Eric Cahan’s fine art photographs inspired by color, nature, and memory are consistently shown in galleries in and around his native New York. A devotee of contemporary art, Cahan’s influences include Mark Rothko, James Turrell, and the Light and Space movement, a brand of minimalism that originated in Southern California in the 1960s and focused on perceptual phenomena such as light, space, volume and scale. When he visited Turrell’s Roden Crater Project, Cahan felt an intense connection to the visionary masterpiece. As Turrell stated, Cahan believes that “light is not so much something that reveals, as it is itself the revelation."
The photographs in the ongoing Sky Series are initially captured as sunrises or sunsets. Cahan uses as many as four different cameras ranging from 6 x 7 film to digital. Employing dozens of graduated filters traditionally used by filmmakers, his objective is to create a window into a time and a place, and to demonstrate how memories and colors shift and become abstract. Cahan produces chromium prints of each image numerous times until the result is seamless, free of banding or blemish. Beyond technical description, the picture evokes the presence of, and the artist’s reverence for, nature at its most sublime.

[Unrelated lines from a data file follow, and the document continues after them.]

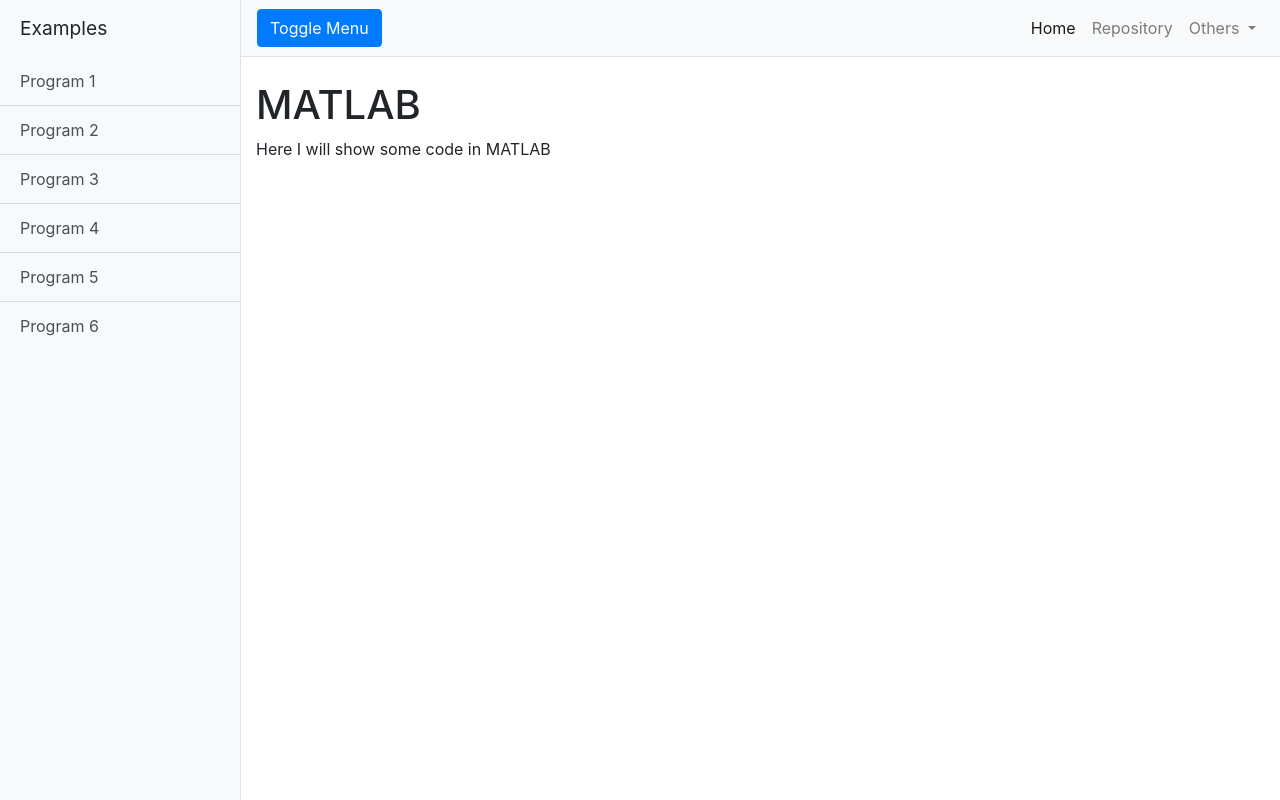
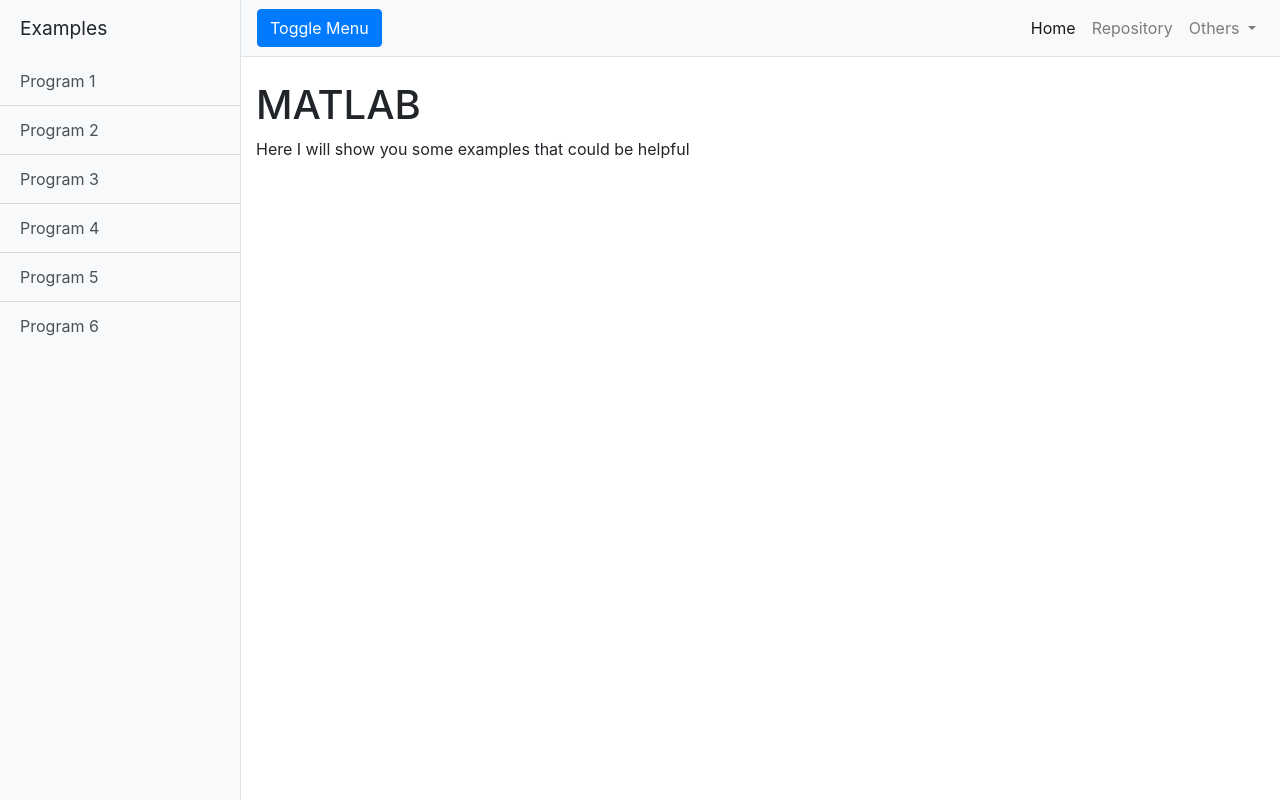
Before and after one commit to GiselleMontenegro/matlab-programming-examples, a website: page index.html in a window 1280 px wide. Drawn offline with Linux system fonts and the light colour scheme.

Commit message:
Update index.html

```diff
--- a/index.html
+++ b/index.html
@@ -71,7 +71,7 @@
 
       <div class="container-fluid">
         <h1 class="mt-4">MATLAB</h1>
-        <p>Here I will show some code in MATLAB</p>
+        <p>Here I will show you some examples that could be helpful
         <p></p>
       </div>
     </div>
```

Made from the same surface material as surfboards and sailboards, Cahan’s polyester resin sculptures are three-dimensional interpretations of his photographs, similarly meant to capture light and conjure the sensation of looking into the sky or the ocean. “My work is meant to capture a moment in nature, asking and empowering the viewer to be fully present, involved, and uplifted. I want the viewer to be drawn in, and be completely absorbed by, rather than separate from, that fleeting moment in time.”